» **RECORDS FOR PROCESSING**
________________________________________

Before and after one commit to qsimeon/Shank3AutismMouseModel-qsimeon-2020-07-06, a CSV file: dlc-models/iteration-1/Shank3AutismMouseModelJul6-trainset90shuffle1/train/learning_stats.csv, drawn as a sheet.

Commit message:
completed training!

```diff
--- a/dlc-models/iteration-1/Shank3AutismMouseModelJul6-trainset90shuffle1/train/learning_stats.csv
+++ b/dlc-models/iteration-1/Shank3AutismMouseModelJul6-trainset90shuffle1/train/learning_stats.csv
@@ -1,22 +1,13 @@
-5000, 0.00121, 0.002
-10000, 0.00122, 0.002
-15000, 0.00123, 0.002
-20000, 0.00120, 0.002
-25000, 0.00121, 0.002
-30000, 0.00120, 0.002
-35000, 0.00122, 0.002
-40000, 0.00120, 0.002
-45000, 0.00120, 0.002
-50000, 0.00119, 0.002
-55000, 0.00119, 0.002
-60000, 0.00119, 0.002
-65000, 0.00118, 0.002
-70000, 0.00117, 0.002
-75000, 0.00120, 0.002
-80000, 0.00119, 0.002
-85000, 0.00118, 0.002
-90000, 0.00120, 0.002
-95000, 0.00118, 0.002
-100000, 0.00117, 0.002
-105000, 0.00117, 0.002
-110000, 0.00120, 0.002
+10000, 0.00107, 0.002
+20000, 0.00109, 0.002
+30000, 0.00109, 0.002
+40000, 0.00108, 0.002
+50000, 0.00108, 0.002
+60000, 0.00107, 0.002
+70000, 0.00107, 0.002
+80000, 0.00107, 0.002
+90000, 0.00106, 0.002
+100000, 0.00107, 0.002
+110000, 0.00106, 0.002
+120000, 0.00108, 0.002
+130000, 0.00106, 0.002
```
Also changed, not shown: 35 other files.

________________________________________

» **ABOUT THIS EXERCISE**
Using the material above, restate each entry exactly as it stands.

» **RESULT OF THE EXERCISE**
Before and after one commit to qsimeon/Shank3AutismMouseModel-qsimeon-2020-07-06, a CSV file: dlc-models/iteration-1/Shank3AutismMouseModelJul6-trainset90shuffle1/train/learning_stats.csv, drawn as a sheet.

Commit message:
completed training!

```diff
--- a/dlc-models/iteration-1/Shank3AutismMouseModelJul6-trainset90shuffle1/train/learning_stats.csv
+++ b/dlc-models/iteration-1/Shank3AutismMouseModelJul6-trainset90shuffle1/train/learning_stats.csv
@@ -1,22 +1,13 @@
-5000, 0.00121, 0.002
-10000, 0.00122, 0.002
-15000, 0.00123, 0.002
-20000, 0.00120, 0.002
-25000, 0.00121, 0.002
-30000, 0.00120, 0.002
-35000, 0.00122, 0.002
-40000, 0.00120, 0.002
-45000, 0.00120, 0.002
-50000, 0.00119, 0.002
-55000, 0.00119, 0.002
-60000, 0.00119, 0.002
-65000, 0.00118, 0.002
-70000, 0.00117, 0.002
-75000, 0.00120, 0.002
-80000, 0.00119, 0.002
-85000, 0.00118, 0.002
-90000, 0.00120, 0.002
-95000, 0.00118, 0.002
-100000, 0.00117, 0.002
-105000, 0.00117, 0.002
-110000, 0.00120, 0.002
+10000, 0.00107, 0.002
+20000, 0.00109, 0.002
+30000, 0.00109, 0.002
+40000, 0.00108, 0.002
+50000, 0.00108, 0.002
+60000, 0.00107, 0.002
+70000, 0.00107, 0.002
+80000, 0.00107, 0.002
+90000, 0.00106, 0.002
+100000, 0.00107, 0.002
+110000, 0.00106, 0.002
+120000, 0.00108, 0.002
+130000, 0.00106, 0.002
```
Also changed, not shown: 35 other files.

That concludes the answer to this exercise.